::: Data shown :::

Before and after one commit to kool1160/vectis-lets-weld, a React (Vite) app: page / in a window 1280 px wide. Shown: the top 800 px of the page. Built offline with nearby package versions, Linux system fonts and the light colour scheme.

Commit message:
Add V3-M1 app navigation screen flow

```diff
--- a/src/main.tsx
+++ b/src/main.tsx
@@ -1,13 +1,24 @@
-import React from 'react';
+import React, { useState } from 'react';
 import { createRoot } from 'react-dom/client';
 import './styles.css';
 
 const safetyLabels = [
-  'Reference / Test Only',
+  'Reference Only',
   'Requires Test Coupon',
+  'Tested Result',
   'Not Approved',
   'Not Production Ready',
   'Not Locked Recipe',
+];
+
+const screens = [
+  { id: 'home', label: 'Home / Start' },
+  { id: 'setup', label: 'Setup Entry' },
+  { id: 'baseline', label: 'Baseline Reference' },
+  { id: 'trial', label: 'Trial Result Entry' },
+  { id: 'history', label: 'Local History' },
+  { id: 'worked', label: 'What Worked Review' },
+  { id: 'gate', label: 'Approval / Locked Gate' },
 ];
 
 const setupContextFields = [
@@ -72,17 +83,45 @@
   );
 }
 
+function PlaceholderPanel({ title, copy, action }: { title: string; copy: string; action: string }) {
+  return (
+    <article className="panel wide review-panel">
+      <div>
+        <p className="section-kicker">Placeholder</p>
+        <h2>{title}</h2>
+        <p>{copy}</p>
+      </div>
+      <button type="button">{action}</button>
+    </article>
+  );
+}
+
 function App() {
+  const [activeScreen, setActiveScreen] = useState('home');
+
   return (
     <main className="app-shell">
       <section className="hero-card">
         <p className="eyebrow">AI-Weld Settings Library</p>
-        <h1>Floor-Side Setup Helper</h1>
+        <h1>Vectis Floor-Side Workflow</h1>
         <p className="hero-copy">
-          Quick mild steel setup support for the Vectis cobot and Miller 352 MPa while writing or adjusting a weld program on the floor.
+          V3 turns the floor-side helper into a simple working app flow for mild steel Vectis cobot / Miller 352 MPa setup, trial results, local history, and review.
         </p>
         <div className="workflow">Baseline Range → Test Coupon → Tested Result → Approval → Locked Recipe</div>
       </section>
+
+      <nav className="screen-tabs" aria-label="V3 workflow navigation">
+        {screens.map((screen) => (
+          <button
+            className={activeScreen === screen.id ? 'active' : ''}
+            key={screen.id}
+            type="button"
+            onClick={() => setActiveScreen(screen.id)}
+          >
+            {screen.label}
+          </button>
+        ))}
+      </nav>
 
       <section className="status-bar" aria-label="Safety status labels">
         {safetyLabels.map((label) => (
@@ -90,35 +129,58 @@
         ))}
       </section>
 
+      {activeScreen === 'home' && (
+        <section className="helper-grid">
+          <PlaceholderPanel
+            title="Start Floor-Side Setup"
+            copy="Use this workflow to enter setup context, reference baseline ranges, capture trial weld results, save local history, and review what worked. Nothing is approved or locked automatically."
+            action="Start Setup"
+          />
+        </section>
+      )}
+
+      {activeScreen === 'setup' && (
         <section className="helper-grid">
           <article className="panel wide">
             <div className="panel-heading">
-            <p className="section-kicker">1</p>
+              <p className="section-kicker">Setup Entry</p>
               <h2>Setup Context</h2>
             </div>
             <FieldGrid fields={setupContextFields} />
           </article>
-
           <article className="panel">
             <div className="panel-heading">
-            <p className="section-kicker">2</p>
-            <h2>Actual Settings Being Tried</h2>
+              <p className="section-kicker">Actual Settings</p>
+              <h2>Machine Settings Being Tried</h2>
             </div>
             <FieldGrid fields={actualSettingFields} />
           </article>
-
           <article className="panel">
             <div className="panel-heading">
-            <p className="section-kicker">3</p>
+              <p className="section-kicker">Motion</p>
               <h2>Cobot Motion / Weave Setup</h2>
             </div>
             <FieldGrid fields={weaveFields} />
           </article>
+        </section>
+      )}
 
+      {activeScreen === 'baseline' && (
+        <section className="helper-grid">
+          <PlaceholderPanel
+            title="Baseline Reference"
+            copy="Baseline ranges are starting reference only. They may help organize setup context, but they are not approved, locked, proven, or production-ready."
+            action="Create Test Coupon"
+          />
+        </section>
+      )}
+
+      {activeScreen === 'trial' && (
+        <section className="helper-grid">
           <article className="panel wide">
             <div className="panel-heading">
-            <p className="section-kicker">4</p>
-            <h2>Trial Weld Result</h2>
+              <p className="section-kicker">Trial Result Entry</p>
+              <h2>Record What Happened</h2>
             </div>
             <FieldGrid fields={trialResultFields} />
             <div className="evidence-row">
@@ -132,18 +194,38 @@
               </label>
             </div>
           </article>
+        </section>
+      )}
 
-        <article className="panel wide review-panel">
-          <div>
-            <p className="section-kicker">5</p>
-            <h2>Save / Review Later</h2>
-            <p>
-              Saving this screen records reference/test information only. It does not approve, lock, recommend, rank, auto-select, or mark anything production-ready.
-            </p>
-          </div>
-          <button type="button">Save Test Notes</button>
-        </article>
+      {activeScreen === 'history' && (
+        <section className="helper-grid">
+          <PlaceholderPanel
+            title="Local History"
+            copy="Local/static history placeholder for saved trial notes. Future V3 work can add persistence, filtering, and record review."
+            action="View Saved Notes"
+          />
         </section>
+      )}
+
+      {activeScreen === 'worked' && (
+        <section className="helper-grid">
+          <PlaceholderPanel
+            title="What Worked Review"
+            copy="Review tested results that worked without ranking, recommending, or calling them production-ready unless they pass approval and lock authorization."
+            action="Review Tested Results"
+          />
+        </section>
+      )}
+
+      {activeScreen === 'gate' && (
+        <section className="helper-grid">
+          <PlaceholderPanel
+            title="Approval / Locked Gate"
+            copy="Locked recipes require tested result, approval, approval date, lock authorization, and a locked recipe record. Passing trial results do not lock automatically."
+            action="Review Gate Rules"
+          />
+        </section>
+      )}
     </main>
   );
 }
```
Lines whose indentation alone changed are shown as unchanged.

:::
::: Data shown :::

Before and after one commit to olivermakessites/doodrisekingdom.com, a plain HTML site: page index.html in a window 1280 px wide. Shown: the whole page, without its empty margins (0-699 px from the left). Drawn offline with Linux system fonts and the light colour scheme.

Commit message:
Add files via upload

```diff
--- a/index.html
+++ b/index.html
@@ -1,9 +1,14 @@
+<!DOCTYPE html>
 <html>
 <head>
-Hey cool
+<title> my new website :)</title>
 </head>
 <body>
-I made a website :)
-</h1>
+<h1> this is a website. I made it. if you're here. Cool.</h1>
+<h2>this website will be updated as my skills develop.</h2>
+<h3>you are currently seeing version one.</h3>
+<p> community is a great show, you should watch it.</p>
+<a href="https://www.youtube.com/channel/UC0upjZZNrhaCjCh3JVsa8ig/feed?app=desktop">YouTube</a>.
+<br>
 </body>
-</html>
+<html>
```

:::
::: Data shown :::

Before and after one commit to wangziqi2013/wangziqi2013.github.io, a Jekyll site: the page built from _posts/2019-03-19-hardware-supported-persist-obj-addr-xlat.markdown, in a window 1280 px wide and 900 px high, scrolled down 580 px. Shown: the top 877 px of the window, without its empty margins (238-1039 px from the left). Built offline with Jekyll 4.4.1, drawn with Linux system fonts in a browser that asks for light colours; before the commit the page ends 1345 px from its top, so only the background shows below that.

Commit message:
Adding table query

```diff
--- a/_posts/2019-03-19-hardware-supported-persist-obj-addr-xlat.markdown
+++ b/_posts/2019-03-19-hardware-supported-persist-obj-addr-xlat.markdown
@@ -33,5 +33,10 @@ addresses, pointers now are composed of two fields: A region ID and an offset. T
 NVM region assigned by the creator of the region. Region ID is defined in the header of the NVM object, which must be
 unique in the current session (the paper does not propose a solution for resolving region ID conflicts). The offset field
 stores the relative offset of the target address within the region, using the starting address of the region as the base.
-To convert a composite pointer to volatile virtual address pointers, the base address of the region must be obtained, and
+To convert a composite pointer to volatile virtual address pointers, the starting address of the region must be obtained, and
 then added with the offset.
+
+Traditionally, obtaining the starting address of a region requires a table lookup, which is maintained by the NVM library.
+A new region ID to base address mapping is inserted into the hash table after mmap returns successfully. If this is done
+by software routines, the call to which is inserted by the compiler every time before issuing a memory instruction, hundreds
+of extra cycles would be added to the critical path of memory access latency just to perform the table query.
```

:::

Task to complete: Return only the count of lines in the listing above that hold the string "Coupon".

The answer: 3